[Extracted records]
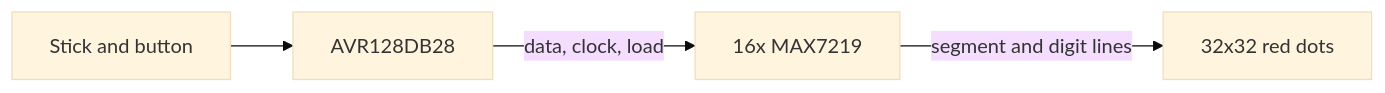
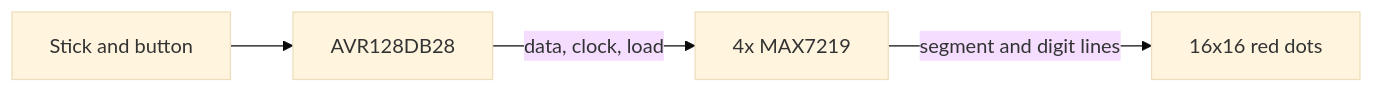
Before and after one commit to gustavostuff/maki-nita: the diagram in docs/hardware.md, drawn with Mermaid (base theme). The commit also changed other lines of this file and 26 other files, not shown here.

````diff
--- a/docs/hardware.md
+++ b/docs/hardware.md
@@ -9,6 +9,6 @@
 ```mermaid
 flowchart LR
   controls[Stick and button] --> avr[AVR128DB28]
-  avr -->|data, clock, load| drivers[16x MAX7219]
-  drivers -->|segment and digit lines| leds[32x32 red dots]
+  avr -->|data, clock, load| drivers[4x MAX7219]
+  drivers -->|segment and digit lines| leds[16x16 red dots]
 ```
````
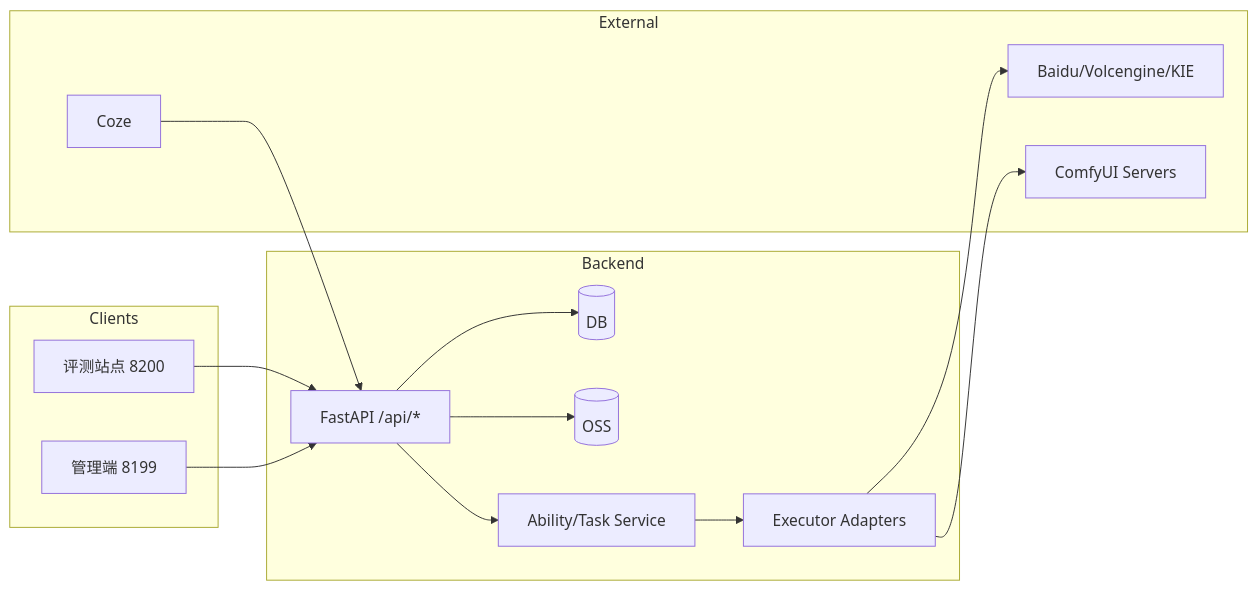
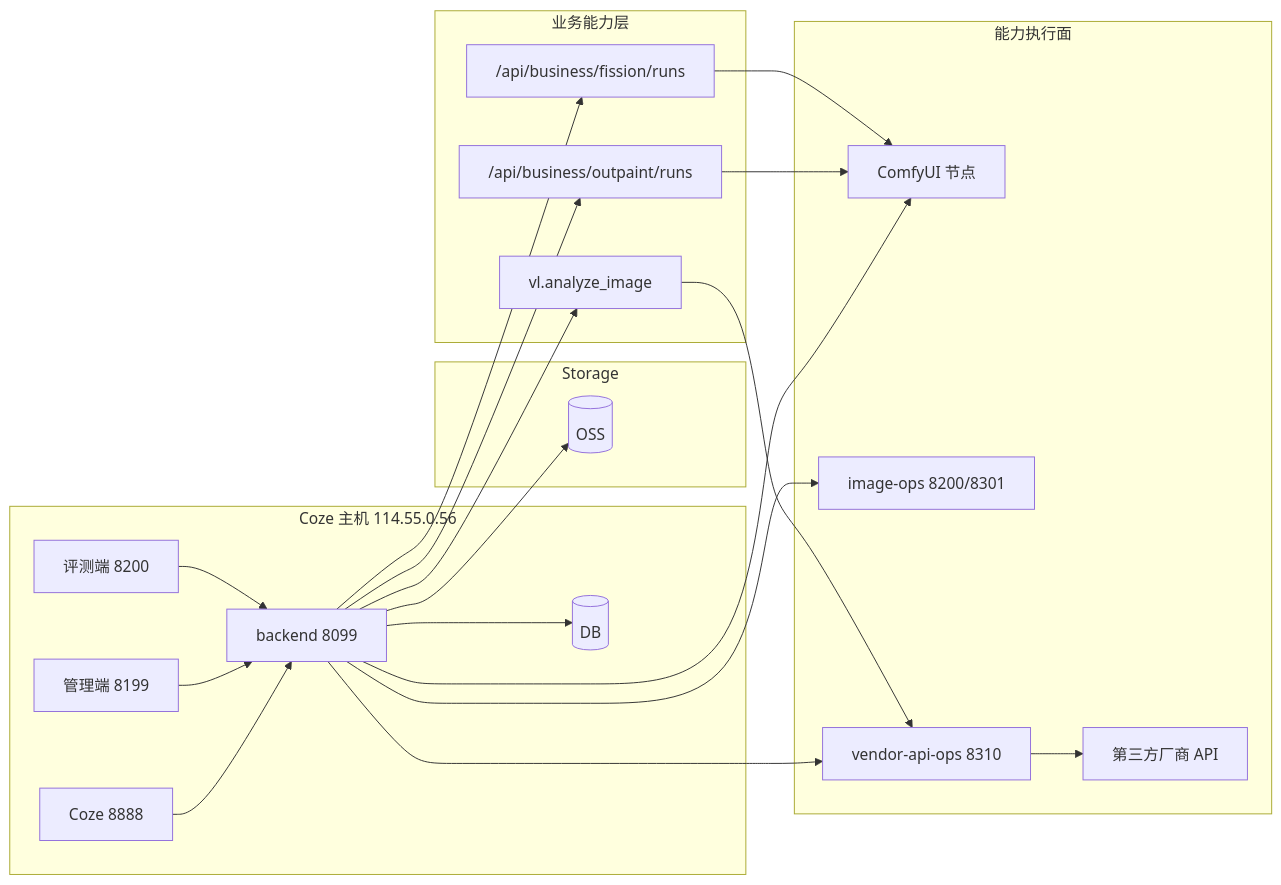
One commit to zhangx1234994/POD_AI changed the diagram in docs/architecture.md. Above: the diagram before and after it, drawn with Mermaid. The commit also changed other lines of this file and 200 other files, not shown here.

Commit message:
feat: add business auth and vendor governance

````diff
--- a/docs/architecture.md
+++ b/docs/architecture.md
@@ -24,27 +28,39 @@
 ```mermaid
 flowchart LR
-    subgraph Clients
-        A[评测站点 8200]
+    subgraph CozeHost["Coze 主机 114.55.0.56"]
+        H[Coze 8888]
+        C[backend 8099]
         B[管理端 8199]
+        A[评测端 8200]
+        D[(DB)]
     end
-    subgraph Backend
-        C[FastAPI /api/*]
-        D[(DB)]
+    subgraph Storage
         E[(OSS)]
-        F[Ability/Task Service]
-        G[Executor Adapters]
     end
-    subgraph External
-        H[Coze]
-        I[Baidu/Volcengine/KIE]
-        J[ComfyUI Servers]
+    subgraph BusinessLayer["业务能力层"]
+        F["/api/business/fission/runs"]
+        G["/api/business/outpaint/runs"]
+        I["vl.analyze_image"]
+    end
+    subgraph AbilityPlane["能力执行面"]
+        J[ComfyUI 节点]
+        K[image-ops 8200/8301]
+        L[vendor-api-ops 8310]
+        M[第三方厂商 API]
     end
 
     A --> C
     B --> C
+    H --> C
+    C --> F
+    C --> G
+    C --> I
     C --> D
     C --> E
-    C --> F --> G --> I
+    F --> J
     G --> J
-    H --> C
+    I --> L
+    C --> J
+    C --> K
+    C --> L --> M
 ```
````
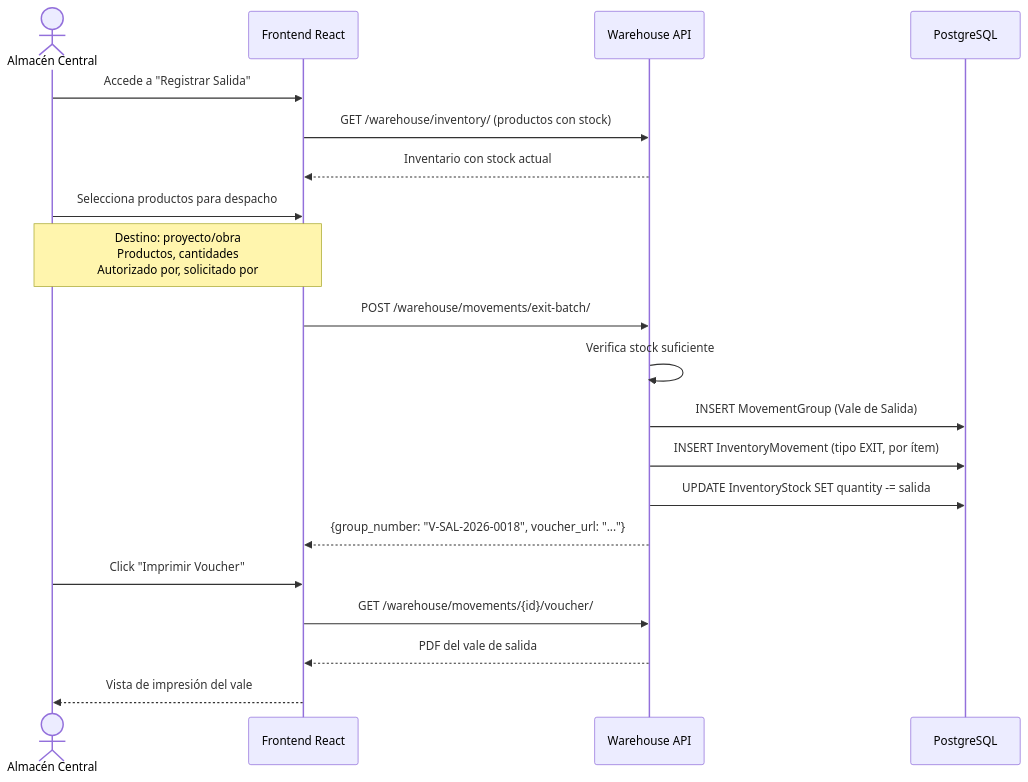
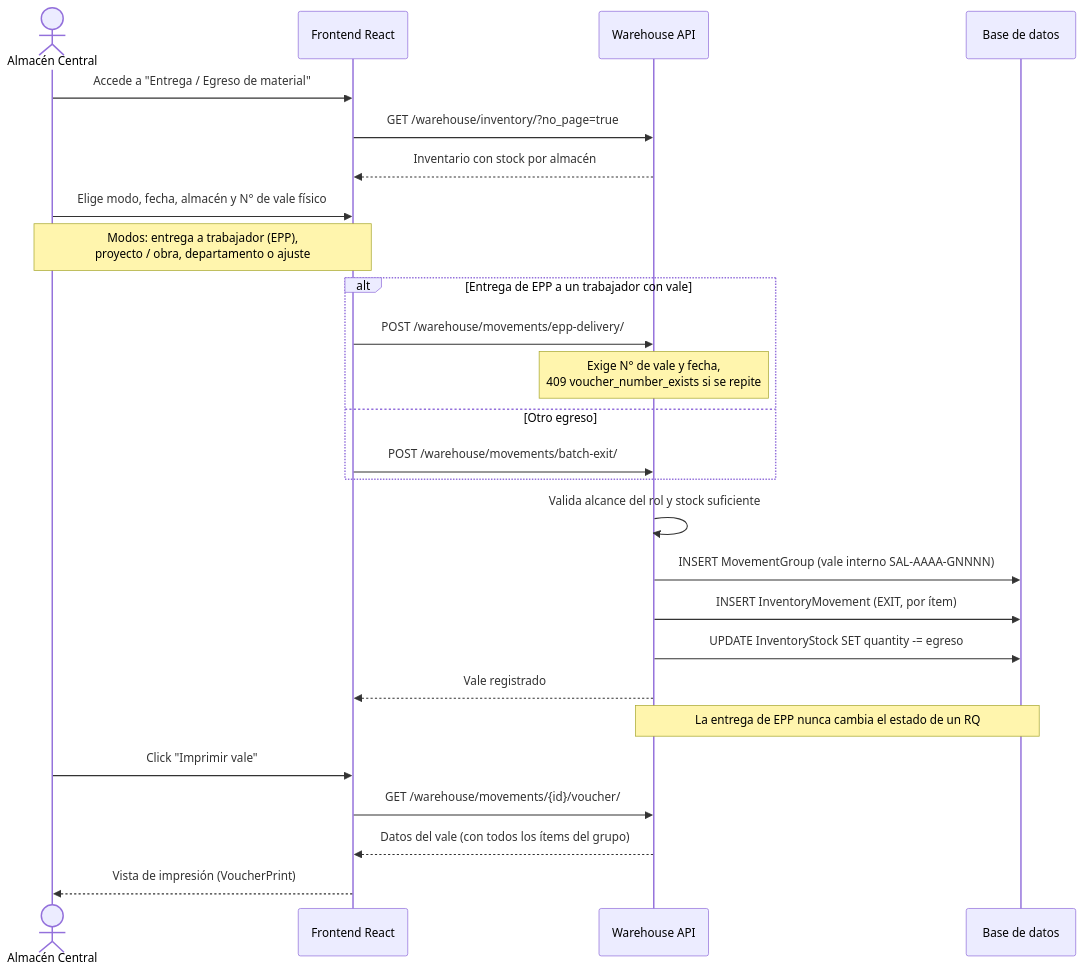
Before and after one commit to pccpegit/SYSPCCLOG: diagram 14 of 25 in docs/01_Casos_de_Uso.md, drawn with Mermaid. The commit also changed other lines of this file and 42 other files, not shown here.

````diff
--- a/docs/01_Casos_de_Uso.md
+++ b/docs/01_Casos_de_Uso.md
@@ -631,26 +805,33 @@
 ```mermaid
 sequenceDiagram
     actor CW as Almacén Central
     participant UI as Frontend React
     participant API as Warehouse API
-    participant DB as PostgreSQL
+    participant DB as Base de datos
 
-    CW->>UI: Accede a "Registrar Salida"
-    UI->>API: GET /warehouse/inventory/ (productos con stock)
-    API-->>UI: Inventario con stock actual
+    CW->>UI: Accede a "Entrega / Egreso de material"
+    UI->>API: GET /warehouse/inventory/?no_page=true
+    API-->>UI: Inventario con stock por almacén
 
-    CW->>UI: Selecciona productos para despacho
-    Note over CW,UI: Destino: proyecto/obra<br/>Productos, cantidades<br/>Autorizado por, solicitado por
+    CW->>UI: Elige modo, fecha, almacén y N° de vale físico
+    Note over CW,UI: Modos: entrega a trabajador (EPP),<br/>proyecto / obra, departamento o ajuste
 
-    UI->>API: POST /warehouse/movements/exit-batch/
-    API->>API: Verifica stock suficiente
-    API->>DB: INSERT MovementGroup (Vale de Salida)
-    API->>DB: INSERT InventoryMovement (tipo EXIT, por ítem)
-    API->>DB: UPDATE InventoryStock SET quantity -= salida
-    API-->>UI: {group_number: "V-SAL-2026-0018", voucher_url: "..."}
+    alt Entrega de EPP a un trabajador con vale
+        UI->>API: POST /warehouse/movements/epp-delivery/
+        Note over API: Exige N° de vale y fecha,<br/>409 voucher_number_exists si se repite
+    else Otro egreso
+        UI->>API: POST /warehouse/movements/batch-exit/
+    end
 
-    CW->>UI: Click "Imprimir Voucher"
+    API->>API: Valida alcance del rol y stock suficiente
+    API->>DB: INSERT MovementGroup (vale interno SAL-AAAA-GNNNN)
+    API->>DB: INSERT InventoryMovement (EXIT, por ítem)
+    API->>DB: UPDATE InventoryStock SET quantity -= egreso
+    API-->>UI: Vale registrado
+    Note over API,DB: La entrega de EPP nunca cambia el estado de un RQ
+
+    CW->>UI: Click "Imprimir vale"
     UI->>API: GET /warehouse/movements/{id}/voucher/
-    API-->>UI: PDF del vale de salida
-    UI-->>CW: Vista de impresión del vale
+    API-->>UI: Datos del vale (con todos los ítems del grupo)
+    UI-->>CW: Vista de impresión (VoucherPrint)
 ```
````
[/Extracted records]
Exercise instructions — Write the records above out again exactly, but not the pictures.

Response area —
Before and after one commit to gustavostuff/maki-nita: the diagram in docs/hardware.md, drawn with Mermaid (base theme). The commit also changed other lines of this file and 26 other files, not shown here.

````diff
--- a/docs/hardware.md
+++ b/docs/hardware.md
@@ -9,6 +9,6 @@
 ```mermaid
 flowchart LR
   controls[Stick and button] --> avr[AVR128DB28]
-  avr -->|data, clock, load| drivers[16x MAX7219]
-  drivers -->|segment and digit lines| leds[32x32 red dots]
+  avr -->|data, clock, load| drivers[4x MAX7219]
+  drivers -->|segment and digit lines| leds[16x16 red dots]
 ```
````
One commit to zhangx1234994/POD_AI changed the diagram in docs/architecture.md. Above: the diagram before and after it, drawn with Mermaid. The commit also changed other lines of this file and 200 other files, not shown here.

Commit message:
feat: add business auth and vendor governance

````diff
--- a/docs/architecture.md
+++ b/docs/architecture.md
@@ -24,27 +28,39 @@
 ```mermaid
 flowchart LR
-    subgraph Clients
-        A[评测站点 8200]
+    subgraph CozeHost["Coze 主机 114.55.0.56"]
+        H[Coze 8888]
+        C[backend 8099]
         B[管理端 8199]
+        A[评测端 8200]
+        D[(DB)]
     end
-    subgraph Backend
-        C[FastAPI /api/*]
-        D[(DB)]
+    subgraph Storage
         E[(OSS)]
-        F[Ability/Task Service]
-        G[Executor Adapters]
     end
-    subgraph External
-        H[Coze]
-        I[Baidu/Volcengine/KIE]
-        J[ComfyUI Servers]
+    subgraph BusinessLayer["业务能力层"]
+        F["/api/business/fission/runs"]
+        G["/api/business/outpaint/runs"]
+        I["vl.analyze_image"]
+    end
+    subgraph AbilityPlane["能力执行面"]
+        J[ComfyUI 节点]
+        K[image-ops 8200/8301]
+        L[vendor-api-ops 8310]
+        M[第三方厂商 API]
     end
 
     A --> C
     B --> C
+    H --> C
+    C --> F
+    C --> G
+    C --> I
     C --> D
     C --> E
-    C --> F --> G --> I
+    F --> J
     G --> J
-    H --> C
+    I --> L
+    C --> J
+    C --> K
+    C --> L --> M
 ```
````
Before and after one commit to pccpegit/SYSPCCLOG: diagram 14 of 25 in docs/01_Casos_de_Uso.md, drawn with Mermaid. The commit also changed other lines of this file and 42 other files, not shown here.

````diff
--- a/docs/01_Casos_de_Uso.md
+++ b/docs/01_Casos_de_Uso.md
@@ -631,26 +805,33 @@
 ```mermaid
 sequenceDiagram
     actor CW as Almacén Central
     participant UI as Frontend React
     participant API as Warehouse API
-    participant DB as PostgreSQL
+    participant DB as Base de datos
 
-    CW->>UI: Accede a "Registrar Salida"
-    UI->>API: GET /warehouse/inventory/ (productos con stock)
-    API-->>UI: Inventario con stock actual
+    CW->>UI: Accede a "Entrega / Egreso de material"
+    UI->>API: GET /warehouse/inventory/?no_page=true
+    API-->>UI: Inventario con stock por almacén
 
-    CW->>UI: Selecciona productos para despacho
-    Note over CW,UI: Destino: proyecto/obra<br/>Productos, cantidades<br/>Autorizado por, solicitado por
+    CW->>UI: Elige modo, fecha, almacén y N° de vale físico
+    Note over CW,UI: Modos: entrega a trabajador (EPP),<br/>proyecto / obra, departamento o ajuste
 
-    UI->>API: POST /warehouse/movements/exit-batch/
-    API->>API: Verifica stock suficiente
-    API->>DB: INSERT MovementGroup (Vale de Salida)
-    API->>DB: INSERT InventoryMovement (tipo EXIT, por ítem)
-    API->>DB: UPDATE InventoryStock SET quantity -= salida
-    API-->>UI: {group_number: "V-SAL-2026-0018", voucher_url: "..."}
+    alt Entrega de EPP a un trabajador con vale
+        UI->>API: POST /warehouse/movements/epp-delivery/
+        Note over API: Exige N° de vale y fecha,<br/>409 voucher_number_exists si se repite
+    else Otro egreso
+        UI->>API: POST /warehouse/movements/batch-exit/
+    end
 
-    CW->>UI: Click "Imprimir Voucher"
+    API->>API: Valida alcance del rol y stock suficiente
+    API->>DB: INSERT MovementGroup (vale interno SAL-AAAA-GNNNN)
+    API->>DB: INSERT InventoryMovement (EXIT, por ítem)
+    API->>DB: UPDATE InventoryStock SET quantity -= egreso
+    API-->>UI: Vale registrado
+    Note over API,DB: La entrega de EPP nunca cambia el estado de un RQ
+
+    CW->>UI: Click "Imprimir vale"
     UI->>API: GET /warehouse/movements/{id}/voucher/
-    API-->>UI: PDF del vale de salida
-    UI-->>CW: Vista de impresión del vale
+    API-->>UI: Datos del vale (con todos los ítems del grupo)
+    UI-->>CW: Vista de impresión (VoucherPrint)
 ```
````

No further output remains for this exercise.